Available data -
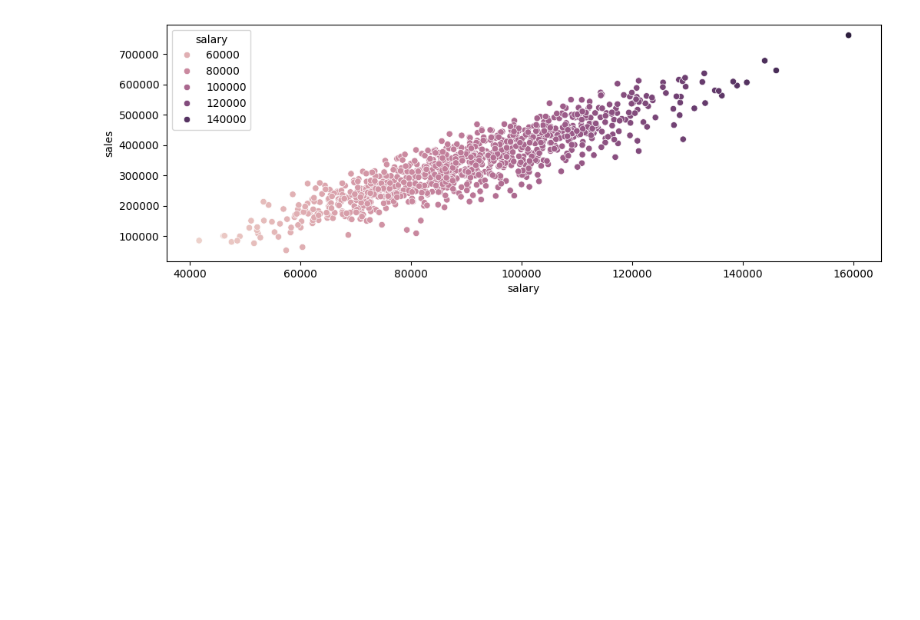
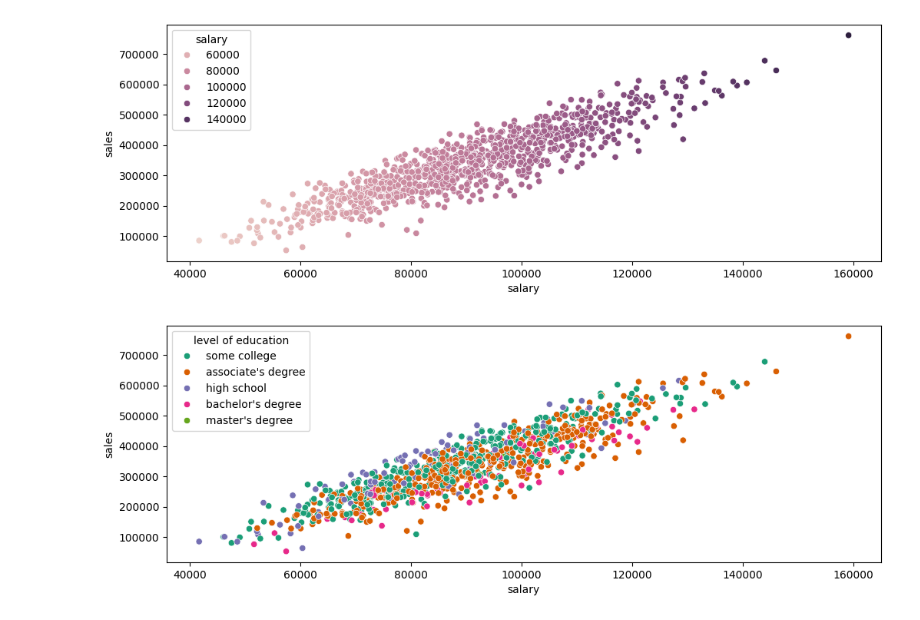
Before and after one commit to che711/DS_ML_course, a Jupyter notebook: lesson5_Seaborn/lesson1_scatter_plots.ipynb, the cells around one changed output. Drawn from its saved outputs; the diff is of its cells as text; code cells hidden in the pictures; blank space fills up the shorter version.

```diff
--- a/lesson5_Seaborn/lesson1_scatter_plots.ipynb
+++ b/lesson5_Seaborn/lesson1_scatter_plots.ipynb
@@ -33,5 +33,7 @@ sns.scatterplot(x='salary', y='sales', data=df, hue='salary');
 # %%
 plt.figure(figsize=(12,4))
 
-sns.scatterplot(x='salary', y='sales', data=df, hue='level of education');
+sns.scatterplot(x='salary', y='sales', data=df, hue='level of education', palette='Dark2');
 # plt.show(sns.scatterplot(x='salary', y='sales', data=df))
+# %% [output]
+[figure, added]
```
Also changed, not shown: parts of 3 cells of this notebook, 1 other file.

Problem details - Type out each line of the records above exactly, skipping any pictures.

Task response -
Before and after one commit to che711/DS_ML_course, a Jupyter notebook: lesson5_Seaborn/lesson1_scatter_plots.ipynb, the cells around one changed output. Drawn from its saved outputs; the diff is of its cells as text; code cells hidden in the pictures; blank space fills up the shorter version.

```diff
--- a/lesson5_Seaborn/lesson1_scatter_plots.ipynb
+++ b/lesson5_Seaborn/lesson1_scatter_plots.ipynb
@@ -33,5 +33,7 @@ sns.scatterplot(x='salary', y='sales', data=df, hue='salary');
 # %%
 plt.figure(figsize=(12,4))
 
-sns.scatterplot(x='salary', y='sales', data=df, hue='level of education');
+sns.scatterplot(x='salary', y='sales', data=df, hue='level of education', palette='Dark2');
 # plt.show(sns.scatterplot(x='salary', y='sales', data=df))
+# %% [output]
+[figure, added]
```
Also changed, not shown: parts of 3 cells of this notebook, 1 other file.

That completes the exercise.